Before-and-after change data
---*---
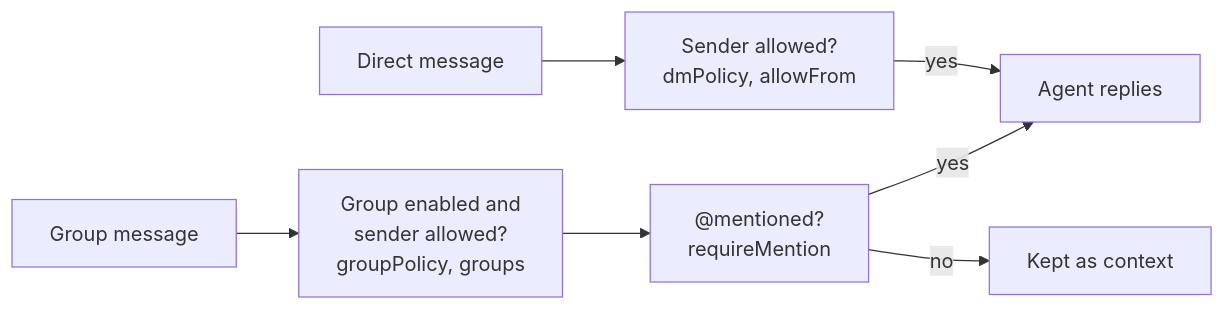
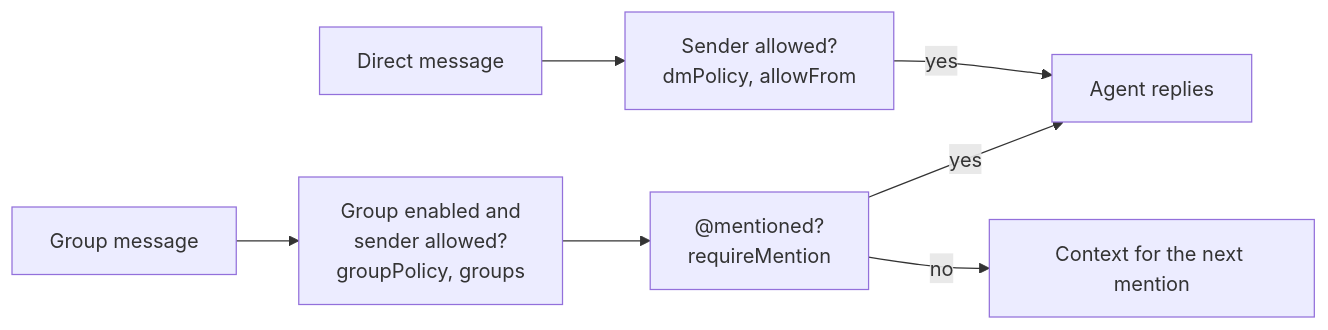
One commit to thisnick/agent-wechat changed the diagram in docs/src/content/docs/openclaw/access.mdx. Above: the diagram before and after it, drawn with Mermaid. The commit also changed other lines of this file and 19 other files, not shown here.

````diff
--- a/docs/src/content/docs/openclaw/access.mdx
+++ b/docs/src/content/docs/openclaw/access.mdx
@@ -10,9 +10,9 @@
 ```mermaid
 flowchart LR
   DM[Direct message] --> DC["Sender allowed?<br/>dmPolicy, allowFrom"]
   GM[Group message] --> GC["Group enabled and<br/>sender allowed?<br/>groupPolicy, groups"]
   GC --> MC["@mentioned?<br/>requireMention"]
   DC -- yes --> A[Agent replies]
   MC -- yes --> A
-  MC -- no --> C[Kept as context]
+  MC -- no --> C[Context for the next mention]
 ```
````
---*---
* EXERCISE INSTRUCTIONS: Whenever a line of the entries contains the string "openclaw", copy that line.

* SOLUTION:
One commit to thisnick/agent-wechat changed the diagram in docs/src/content/docs/openclaw/access.mdx. Above: the diagram before and after it, drawn with Mermaid. The commit also changed other lines of this file and 19 other files, not shown here.
--- a/docs/src/content/docs/openclaw/access.mdx
+++ b/docs/src/content/docs/openclaw/access.mdx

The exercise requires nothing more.